(Edit tracking data)
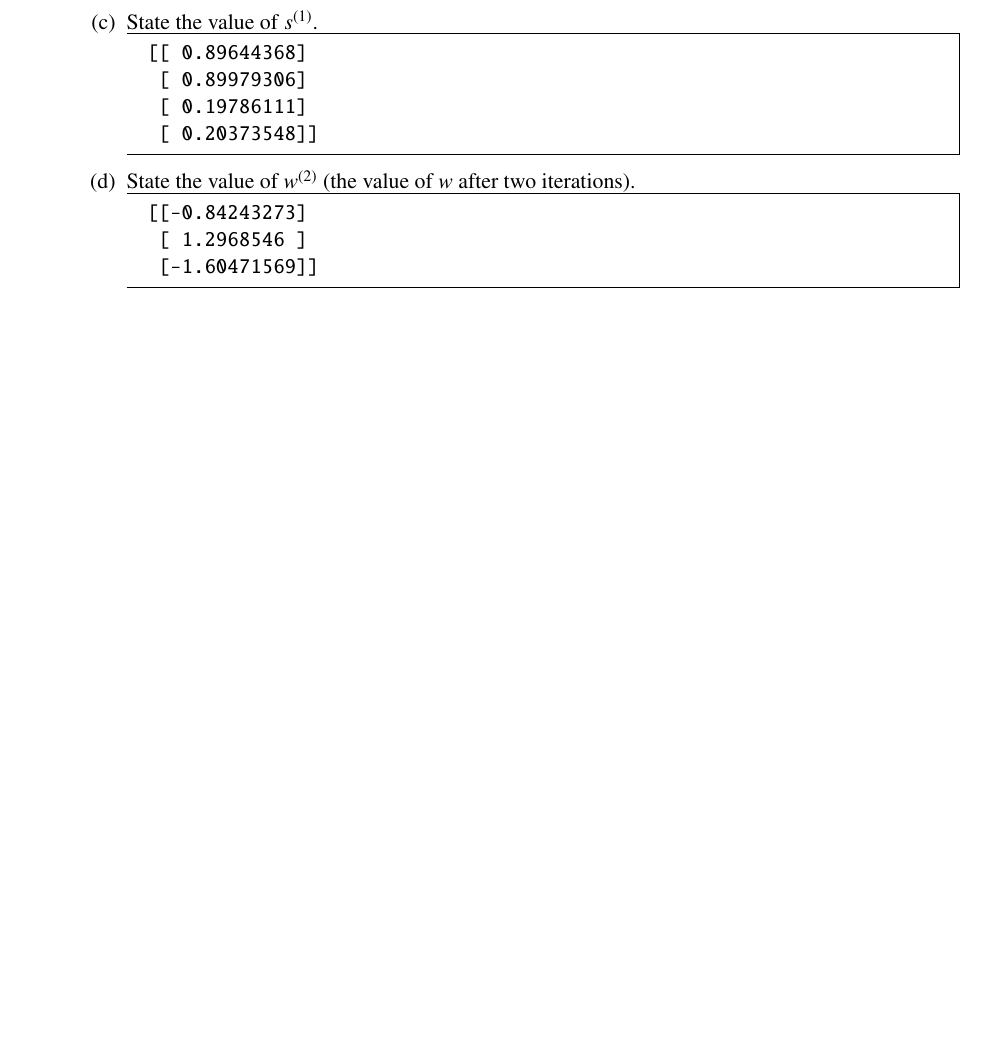
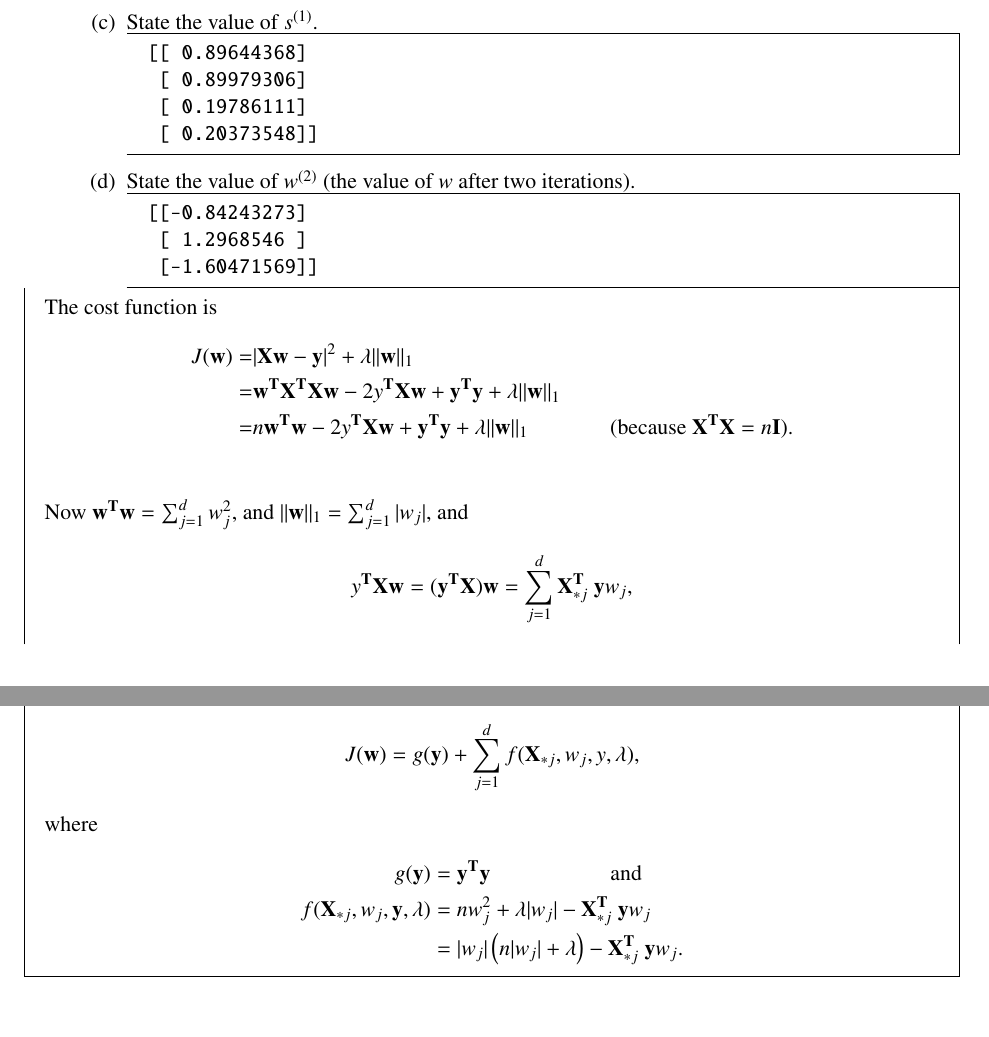
Before and after one commit to dandavison/mathematics, a LaTeX problem sheet (machine-learning-cs189-hw4.tex): part of page 5 of 5 before the commit and two parts of pages 5 and 6 of 6 after it, the two joined at a grey line, cut so that both start at the same text, the shorter picture padded with empty space. Compiled offline with pdfLaTeX.

Commit message:
hw4 q2.1 Solution to regularization question

```diff
--- a/machine-learning-cs189-hw4.tex
+++ b/machine-learning-cs189-hw4.tex
@@ -454,6 +454,29 @@ State the value of $w^{(2)}$ (the value of $w$ after two iterations).
 % J(w) = g(y) + \sum_{i=1}^d f(X_{*i}, w_i, y, \lambda)
 % \]
 
+\begin{mdframed}
+  The cost function is
+  \begin{align*}
+    J(\w)
+    =& |\X\w - \y|^2 + \lambda ||\w||_1 \\
+    =& \w^\T\X^\T\X\w - 2y^\T\X\w + \y^\T\y + \lambda ||\w||_1 \\
+    =& n\w^\T\w - 2y^\T\X\w + \y^\T\y + \lambda ||\w||_1 ~~~~~~~~~~~~~~~\text{(because $\X^\T\X=n\I$)}.\\
+  \end{align*}
+Now $\w^\T\w = \sum_{j=1}^d w_j^2$, and $||\w||_1 = \sum_{j=1}^d |w_j|$, and
+\begin{align*}
+  y^\T\X\w = (\y^\T\X) \w = \sum_{j=1}^d \X_{*j}^\T ~\y w_j,
+\end{align*}
+so
+\begin{align*}
+  J(\w) = g(\y) + \sum_{j=1}^d f(\X_{*j}, w_j, y, \lambda),
+\end{align*}
+where
+\begin{align*}
+  g(\y) &= \y^\T\y ~~~~~~~~~~~~~~~~~~~~~~\text{and}\\
+  f(\X_{*j}, w_j, \y, \lambda) &= nw_j^2 + \lambda|w_j| - \X_{*j}^\T ~\y w_j\\
+                              &= |w_j|\(n|w_j| + \lambda\) - \X_{*j}^\T ~\y w_j.
+\end{align*}
+\end{mdframed}
 
 % \item
 % If $w_i^* > 0$, what is the value of $w_i^*$?
```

• _Task to carry out_: Write down how many lines of the data above carry the word "value". Nothing else belongs in the answer.

• _Expected answer_: 2